In his talk, Hemmenway traced the development of humans from primitive foragers to modern farmers.  He spoke about the rise of horticultural societies, cultures that had advanced beyond simple foraging but did not practice what we think of as modern farming.  They were (and are) something in-between.  Examples of these societies are numerous, such as the Hopewell culture in the U.S. or the Nuaulu in Indonesia.   To outside observers visiting these communities for the first time, Hemmenway said, their landscapes often  appeared wild and untamed; a closer look, however, would reveal things like sophisticated plant guilds and food forests growing everywhere.

I guess you could call these horticultural societies the first permaculture practitioners.  Hemmenway spoke about how people in these groups only had to work a few hours a day on food production, which gave them more time for leisure activities.  In contrast, the typical modern farmer would have to work 2-3 days to produce the same amount of food.

From that point on in the lecture, I was completely captivated.  I realized that through strategic planning and common sense I could actually work less in the garden and get better results at the same time!   All I had to do was adapt to the new paradigm.  If there was a gardening Bible, Gaia’s Garden became my New Testament, a radical break with my gardening past.

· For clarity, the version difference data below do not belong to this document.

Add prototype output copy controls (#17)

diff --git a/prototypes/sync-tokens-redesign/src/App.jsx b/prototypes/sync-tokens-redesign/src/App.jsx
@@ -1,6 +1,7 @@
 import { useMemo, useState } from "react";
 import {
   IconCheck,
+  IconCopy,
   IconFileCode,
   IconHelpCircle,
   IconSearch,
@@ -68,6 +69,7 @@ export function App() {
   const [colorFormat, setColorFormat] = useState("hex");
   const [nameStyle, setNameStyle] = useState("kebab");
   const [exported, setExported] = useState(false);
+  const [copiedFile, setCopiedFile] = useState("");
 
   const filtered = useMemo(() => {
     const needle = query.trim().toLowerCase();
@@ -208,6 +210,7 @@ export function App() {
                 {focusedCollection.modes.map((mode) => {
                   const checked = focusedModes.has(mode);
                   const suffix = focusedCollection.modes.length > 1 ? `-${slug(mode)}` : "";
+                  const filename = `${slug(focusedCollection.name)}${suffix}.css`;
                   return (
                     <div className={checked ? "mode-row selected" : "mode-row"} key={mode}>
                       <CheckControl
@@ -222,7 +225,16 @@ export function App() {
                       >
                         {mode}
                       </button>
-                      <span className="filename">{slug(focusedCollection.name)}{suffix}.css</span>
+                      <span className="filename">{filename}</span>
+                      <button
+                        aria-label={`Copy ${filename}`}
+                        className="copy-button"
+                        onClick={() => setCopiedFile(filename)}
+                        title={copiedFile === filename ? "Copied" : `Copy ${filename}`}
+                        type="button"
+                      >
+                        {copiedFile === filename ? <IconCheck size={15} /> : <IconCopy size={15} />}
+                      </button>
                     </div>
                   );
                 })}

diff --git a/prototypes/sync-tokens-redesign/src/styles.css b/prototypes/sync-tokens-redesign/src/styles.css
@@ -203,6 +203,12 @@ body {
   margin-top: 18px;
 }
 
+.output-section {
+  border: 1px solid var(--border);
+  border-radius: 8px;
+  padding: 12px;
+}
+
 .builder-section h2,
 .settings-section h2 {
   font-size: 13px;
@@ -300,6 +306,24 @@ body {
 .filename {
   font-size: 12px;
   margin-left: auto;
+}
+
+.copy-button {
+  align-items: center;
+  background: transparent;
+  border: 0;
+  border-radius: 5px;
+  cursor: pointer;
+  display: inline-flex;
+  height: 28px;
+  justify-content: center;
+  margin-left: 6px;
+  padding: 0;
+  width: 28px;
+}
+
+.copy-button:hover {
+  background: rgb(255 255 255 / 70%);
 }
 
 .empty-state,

That spring my wife and I focused on utilizing all of the natural resources available to us in our yard, a sloped urban lot about a quarter acre in size.  We started with water collection.  I was amazed at how quickly the 80-gallon barrel we already had filled up, so I bought some 275-gallon barrels and put them under the other available downspouts.  With some help from my wonderful friends, we built a ten-by-twelve foot goldfish pond on the sloped backside of the yard.  We have about 2,000 gallons of water at our disposal at any given time.  We have never run out of water, even in the worst droughts of summer.

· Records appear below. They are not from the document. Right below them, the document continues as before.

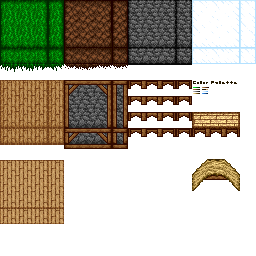
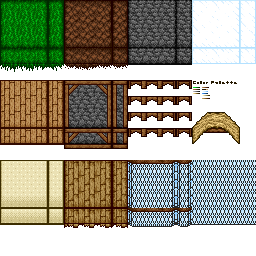
New Walls
Added some new walls, some of which are rendered for the second floor of
the inn on the test map.

New Terrain:
* wallLight - white exterior wall
* woodPlankWeathered - exterior wooden wall
* window - recessed window with segmented glass panes
* windowProtruding - segmented glass pane window sticking out of walls

diff --git a/src/main/GameMain.java b/src/main/GameMain.java
@@ -564,13 +564,12 @@ public class GameMain {
 		world.addThing(jumpStool3, 13, 29, 2);
 		
 		//inn test
-		//bottom and top floor
+		//bottom and top floor and roof
 		for (int i = 25; i < 45; i ++)
 		{
 			for (int j = 30; j < 38; j ++)
 			{
 				t[i][j][0] = new Terrain(dirt, woodPlank);
-				t[i][j][3] = new Terrain(woodSupport, woodPlank);
 			}
 		}
 		//walls
@@ -582,6 +581,11 @@ public class GameMain {
 				if (i < 34 || i > 35)
 					t[i][30][k] = new Terrain(rock);
 			}
+			for (int k = 4; k < 7; k ++)
+			{
+				t[i][37][k] = new Terrain(woodPlankWeathered, thatch);
+				t[i][30][k] = new Terrain(wallLight, thatch);
+			}
 		}
 		for (int j = 30; j < 38; j ++)
 		{
@@ -589,6 +593,27 @@ public class GameMain {
 			{
 				t[25][j][k] = new Terrain(rock);
 				t[44][j][k] = new Terrain(rock);
+			}
+			for (int k = 4; k < 6; k ++)
+			{
+				t[24][j][k] = new Terrain(wallLight, thatch);
+				t[45][j][k] = new Terrain(wallLight, thatch);
+				t[25][j][k] = new Terrain(wallLight, thatch);
+				t[44][j][k] = new Terrain(wallLight, thatch);
+			}
+		}
+		for (int i = 25; i < 45; i ++)
+		{
+			for (int j = 31; j < 37; j ++)
+			{
+				t[i][j][3] = new Terrain(woodSupport, woodPlank);
+			}
+		}
+		for (int i = 25; i < 45; i ++)
+		{
+			for (int j = 31; j < 37; j ++)
+			{
+				t[i][j][6] = new Terrain(woodSupport, thatch);
 			}
 		}
 		
@@ -604,13 +629,26 @@ public class GameMain {
 		t[42][36][3] = new Terrain(air);
 		
 		//windows
-		t[28][30][2] = new Terrain(glass, air);
-		t[29][30][2] = new Terrain(glass, air);
-		t[30][30][2] = new Terrain(glass, air);
+		t[28][30][2] = new Terrain(windowProtruding, air);
+		t[29][30][2] = new Terrain(windowProtruding, air);
+		t[30][30][2] = new Terrain(windowProtruding, air);
 		
-		t[39][30][2] = new Terrain(glass, air);
-		t[40][30][2] = new Terrain(glass, air);
-		t[41][30][2] = new Terrain(glass, air);
+		t[39][30][2] = new Terrain(windowProtruding, air);
+		t[40][30][2] = new Terrain(windowProtruding, air);
+		t[41][30][2] = new Terrain(windowProtruding, air);
+		
+		
+		t[27][30][5] = new Terrain(window, air);
+		t[27][37][5] = new Terrain(window, air);
+		
+		t[32][30][5] = new Terrain(window, air);
+		t[32][37][5] = new Terrain(window, air);
+		
+		t[37][30][5] = new Terrain(window, air);
+		//t[37][37][5] = new Terrain(window, air);
+		
+		t[42][30][5] = new Terrain(window, air);
+		t[42][37][5] = new Terrain(window, air);
 		
 		//house objects
 		Bar b1 = new Bar.BarBuilder().connection(start).build();
@@ -684,6 +722,7 @@ public class GameMain {
 		FireplaceChimney chimney1 = new FireplaceChimney(down);
 		FireplaceChimney chimney2 = new FireplaceChimney(down);
 		FireplaceChimney chimney3 = new FireplaceChimney(down);
+		FireplaceChimney chimney4 = new FireplaceChimney(down);
 		FireplaceChimney chimneytop = new FireplaceChimney(up);
 		world.addThing(fp, 37, 36, 1);
 		world.addThing(fpside1, 36, 36, 1);
@@ -691,7 +730,9 @@ public class GameMain {
 		world.addThing(chimney1, 37, 36, 3);
 		world.addThing(chimney2, 37, 36, 4);
 		world.addThing(chimney3, 37, 36, 5);
-		world.addThing(chimneytop, 37, 36, 6);
+		world.addThing(chimney4, 37, 36, 6);
+		world.addThing(chimneytop, 37, 36, 7);
+		t[37][36][6] = new Terrain(air);
 		
 		Firewood fw1 = new Firewood();
 		Firewood fw2 = new Firewood();

diff --git a/src/world/Terrain.java b/src/world/Terrain.java
@@ -5,7 +5,7 @@ import static world.Terrain.terrainType.*;
 public class Terrain {
 	public enum terrainType
 	{
-		grass, dirt, air, rock, thatch, glass, woodPlank, woodSupport
+		grass, dirt, air, rock, thatch, glass, window, windowProtruding, woodPlank, woodPlankWeathered, woodSupport, wallLight
 	}
 	
 	boolean blocking;
@@ -172,7 +172,7 @@ public class Terrain {
 	private void setTransparent()
 	{
 		//add the names of any new transparent terrain types here
-		if (type == air || type == glass)
+		if (type == air || type == glass || type == window || type == windowProtruding)
 			transparent = true;
 		else
 			transparent = false;
@@ -184,7 +184,7 @@ public class Terrain {
 	private void setUnblended()
 	{
 		//add the names of any new unblended vertical terrain types here
-		if (type == glass || type == woodSupport)
+		if (type == glass || type == window || type == windowProtruding || type == woodSupport)
 			unblendedVertical = true;
 		else
 			unblendedVertical = false;
@@ -216,6 +216,12 @@ public class Terrain {
 			texRow = 1; texCol = 0; break;
 		case woodSupport:
 			texRow = 1; texCol = 2; break;
+		case wallLight:
+			texRow = 2; texCol = 0; break;
+		case woodPlankWeathered:
+			texRow = 2; texCol = 1; break;
+		case windowProtruding: 
+			texRow = 2; texCol = 2; break;
 			
 		//Unset (blank)
 		default:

We also knew that we could take advantage of our sloped yard by catching water as it came down the hill.  We did this by slowly sculpting the yard, digging small trenches  and building up mounds of dirt, leaves and compost to catch water runoff. (Hemmenway describes these water-catching techniques in his book.)   The overflow area in front of our pond became a bog where we’ve planted things like insect-eating pitcher plants and scouring rush, which attracts insect-eating dragonflies.

With so much water available to us, we began thinking about turning our yard into a giant edible landscape. We started with blueberries, and have since added strawberries and elderberries, as well as fig, plum and paw-paw trees. We also plant vegetables, of course. This year we’ve created a new vegetable bed that will be fed by water runoff.

Adhering to the principles Hemmenway outlines in his book, I also became obsessed with making our yard a “closed system” where nothing would ever be thrown away.  I can’t think of a better example than the piles and piles of leaves that accumulate under our giant oak tree each fall.  In the old days, we would grudgingly rake up the leaves, put them in bags and let the yard waste people pick them up.  Now we use all of the leaves in the yard, creating small “hills” that are part of the contoured landscape. Eventually they turn into compost, along with the scraps from our kitchen, which we can use for gardening.

Three years later, it keeps paying off.  With all of the landscaping we’ve done, I don’t have to mow the yard anymore.  In fact, I gave our lawnmower away.  Strawberry plants have replaced much of the grass in the front yard.  Our basement used to flood regularly because of all the water runoff; we haven’t seen a drop of water in the basement in ages.  We’ve reduced the amount of time we have to spend watering the plants because nature is helping us out.  We’re attracting more wildlife to our backyard, including frogs, interesting birds, dragonflies and butterflies.  Most of all, we’re having fun and enjoying our yard more.  Thanks to my friends and the Nicholas School for turning me into a permaculture enthusiast!  Don’t take my word for it, see Hemmenway’s lecture  from  February 2010, and get his book,  Gaia’s Garden.